GZ: In November [after the interview above was conducted], the Yiddish Book Center put online a beta version of its full-text search engine which allows users to search the full text of all the scanned Yiddish books it has put online. The technology is based on French computer scientist Assaf Urieli’s Jochre software. This is an absolutely thrilling development.

EH: Ten years in the future, what would the ideal state of Yiddish studies in the digital age look like? What do you think the challenges will be ten years from now?

GZ: The minimum ideal state would be that most online Yiddish sources are OCR’ed so that it can be searched, and that many of these resources are interlinked, as is already happening in the JudaicaLink project. Next up is the development of technologies to mine and analyze Yiddish materials. Machine learning and neural networks are becoming very important in digital humanities and will also become important for Yiddish Studies.

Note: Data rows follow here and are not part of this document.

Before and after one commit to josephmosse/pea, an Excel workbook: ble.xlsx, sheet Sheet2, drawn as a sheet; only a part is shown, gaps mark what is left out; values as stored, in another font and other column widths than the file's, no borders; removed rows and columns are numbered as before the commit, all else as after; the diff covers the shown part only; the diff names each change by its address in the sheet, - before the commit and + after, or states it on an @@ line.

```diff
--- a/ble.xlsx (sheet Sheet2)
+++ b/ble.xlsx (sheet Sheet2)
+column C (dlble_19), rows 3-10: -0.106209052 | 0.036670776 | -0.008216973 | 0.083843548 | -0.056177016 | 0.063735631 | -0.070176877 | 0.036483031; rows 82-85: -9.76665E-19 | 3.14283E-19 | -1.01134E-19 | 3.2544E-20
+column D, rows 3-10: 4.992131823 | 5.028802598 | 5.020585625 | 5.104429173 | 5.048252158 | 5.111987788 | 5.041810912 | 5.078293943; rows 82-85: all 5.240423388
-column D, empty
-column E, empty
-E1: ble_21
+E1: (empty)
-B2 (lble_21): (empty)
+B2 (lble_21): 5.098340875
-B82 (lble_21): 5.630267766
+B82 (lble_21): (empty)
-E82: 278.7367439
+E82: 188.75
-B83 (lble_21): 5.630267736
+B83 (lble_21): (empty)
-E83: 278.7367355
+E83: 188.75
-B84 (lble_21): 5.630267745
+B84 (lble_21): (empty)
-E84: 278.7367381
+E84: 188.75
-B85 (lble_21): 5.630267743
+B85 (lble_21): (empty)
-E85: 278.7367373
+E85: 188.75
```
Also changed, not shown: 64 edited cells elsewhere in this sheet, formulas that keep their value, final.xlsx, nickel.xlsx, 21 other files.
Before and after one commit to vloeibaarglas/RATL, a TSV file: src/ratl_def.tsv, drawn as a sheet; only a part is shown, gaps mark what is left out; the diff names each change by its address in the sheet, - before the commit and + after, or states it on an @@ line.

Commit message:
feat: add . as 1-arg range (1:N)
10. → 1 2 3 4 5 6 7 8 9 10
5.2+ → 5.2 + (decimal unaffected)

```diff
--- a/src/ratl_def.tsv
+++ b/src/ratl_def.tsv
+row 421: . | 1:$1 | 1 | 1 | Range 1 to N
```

Needless to say, these methods are complementary to what scholars are already doing, but are critical to develop to confront the abundance of new materials, and data, that we now have at our disposal.

EH: For the readers of In geveb who are engaging with digital humanities, what do you recommend people read, or watch, or a tool for people to use?

GZ: You can start by exploring the Yiddish Book Center’s brand-new OCR full-text search engine here.

Another important project to mention is the Jewish Heritage Network, which is involved in several projects that help to disclose Jewish heritage collections in new ways.

And, finally, if I may shamelessly plug another project: At the Luxembourg Centre for Contemporary and Digital History (C²DH), where I work, we are currently building a website with all kinds of information on the intersection of Jewish Studies and Digital Humanities with support of the Rothschild Foundation Hanadiv Europe. We hope to launch it by late 2020 or early 2021 — so stay tuned!

Hoffenberg, Elena. “The Promise and Peril of Digital Research in Yiddish: An Interview with Gerben Zaagsma.” In geveb, February 2020:
Hoffenberg, Elena. “The Promise and Peril of Digital Research in Yiddish: An Interview with Gerben Zaagsma.” In geveb (February 2020): Accessed Nov 26, 2020.


Elena Hoffenberg

Elena Hoffenberg is a graduate student in the University of Haifa's MA program in Holocaust studies and in the Simmons University School of Library and Information Science. She is currently serving as the Digital Humanities Associate Fellow at the United States Holocaust Memorial Museum in Washington, DC.